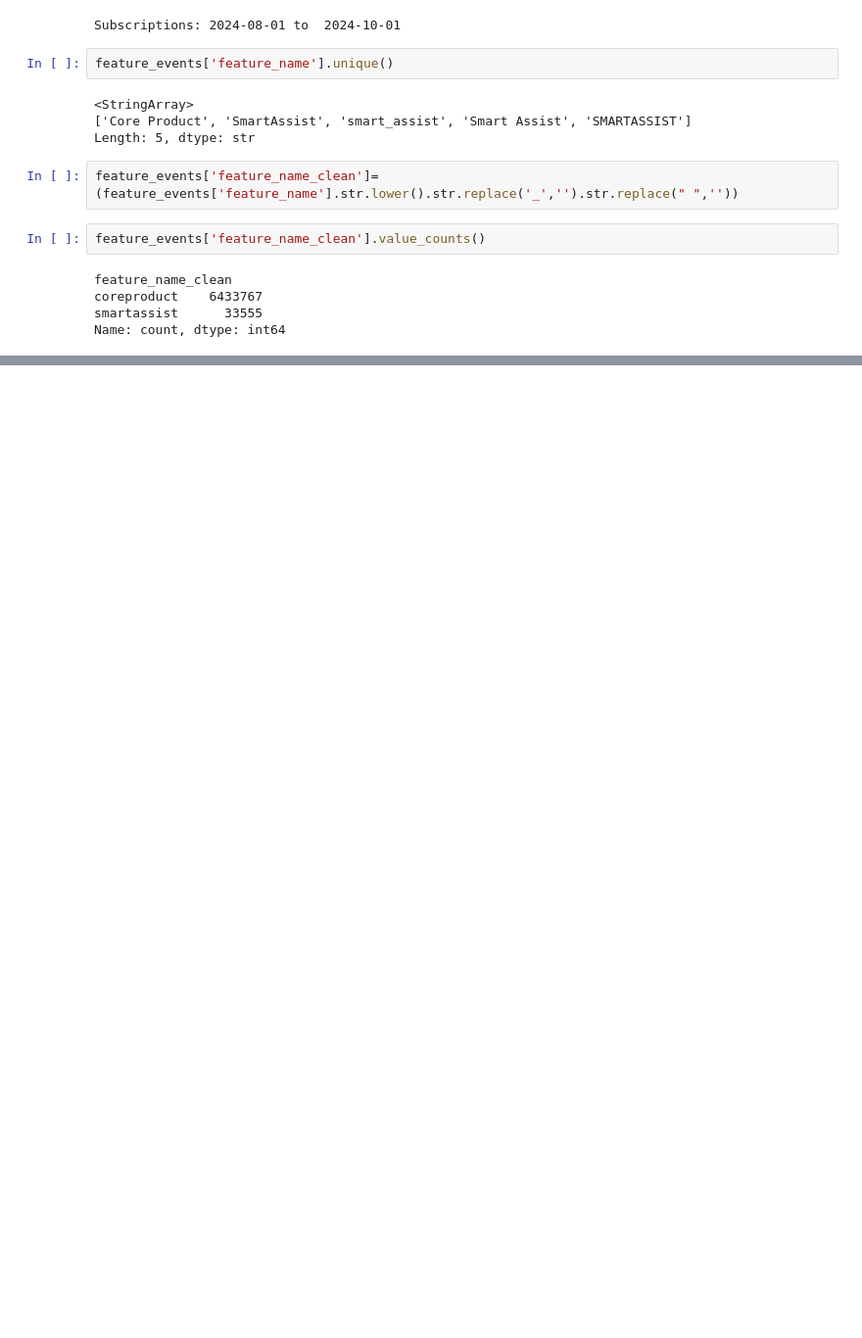
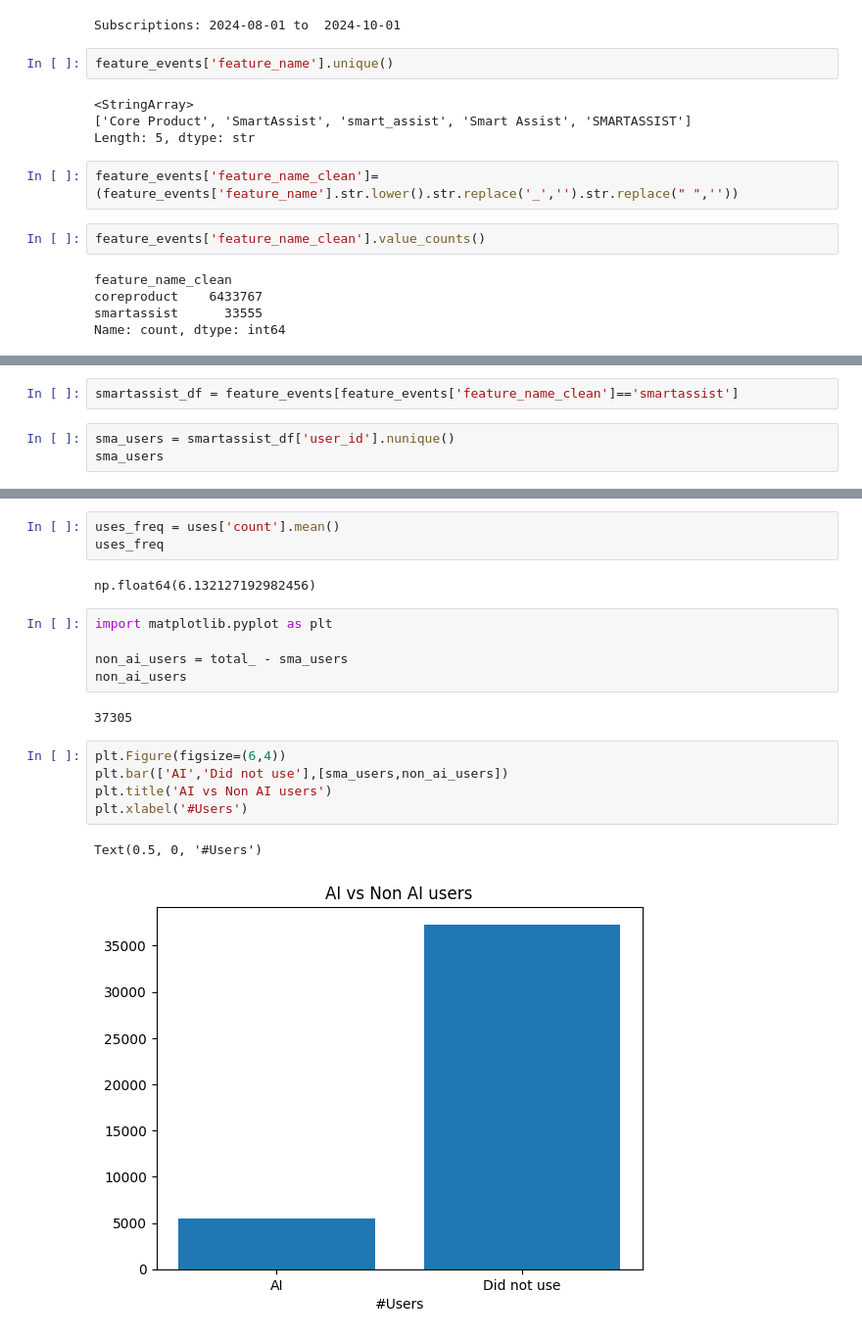
Before and after one commit to Vaishnav09/ai-product-impact-analysis, a Jupyter notebook: notebooks/01_data_exploration.ipynb, the cells around one changed output, grey strips where cells are left out. Shown at 98% size. Saved outputs shown, nothing was run; the diff lists cells and outputs as text; blank space fills up the shorter version.

```diff
--- a/notebooks/01_data_exploration.ipynb
+++ b/notebooks/01_data_exploration.ipynb
@@ -254,0 +291,5 @@ Name: count, dtype: int64
+# %%
+smartassist_df = feature_events[feature_events['feature_name_clean']=='smartassist']
+# %%
+sma_users = smartassist_df['user_id'].nunique()
+sma_users
@@ -254,0 +331,20 @@ Name: count, dtype: int64
+# %%
+uses_freq = uses['count'].mean()
+uses_freq
+# %% [output]
+np.float64(6.132127192982456)
+# %%
+import matplotlib.pyplot as plt
+
+non_ai_users = total_ - sma_users
+non_ai_users
+# %% [output]
+37305
+# %%
+plt.Figure(figsize=(6,4))
+plt.bar(['AI','Did not use'],[sma_users,non_ai_users])
+plt.title('AI vs Non AI users')
+plt.xlabel('#Users')
+# %% [output]
+Text(0.5, 0, '#Users')
+[figure, added]
```
Also changed, not shown: parts of 10 cells of this notebook.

◆ **Aim of the task**
Output every line of the records above unchanged, and keep the pictures out.

◆ **Exercise response**
Before and after one commit to Vaishnav09/ai-product-impact-analysis, a Jupyter notebook: notebooks/01_data_exploration.ipynb, the cells around one changed output, grey strips where cells are left out. Shown at 98% size. Saved outputs shown, nothing was run; the diff lists cells and outputs as text; blank space fills up the shorter version.

```diff
--- a/notebooks/01_data_exploration.ipynb
+++ b/notebooks/01_data_exploration.ipynb
@@ -254,0 +291,5 @@ Name: count, dtype: int64
+# %%
+smartassist_df = feature_events[feature_events['feature_name_clean']=='smartassist']
+# %%
+sma_users = smartassist_df['user_id'].nunique()
+sma_users
@@ -254,0 +331,20 @@ Name: count, dtype: int64
+# %%
+uses_freq = uses['count'].mean()
+uses_freq
+# %% [output]
+np.float64(6.132127192982456)
+# %%
+import matplotlib.pyplot as plt
+
+non_ai_users = total_ - sma_users
+non_ai_users
+# %% [output]
+37305
+# %%
+plt.Figure(figsize=(6,4))
+plt.bar(['AI','Did not use'],[sma_users,non_ai_users])
+plt.title('AI vs Non AI users')
+plt.xlabel('#Users')
+# %% [output]
+Text(0.5, 0, '#Users')
+[figure, added]
```
Also changed, not shown: parts of 10 cells of this notebook.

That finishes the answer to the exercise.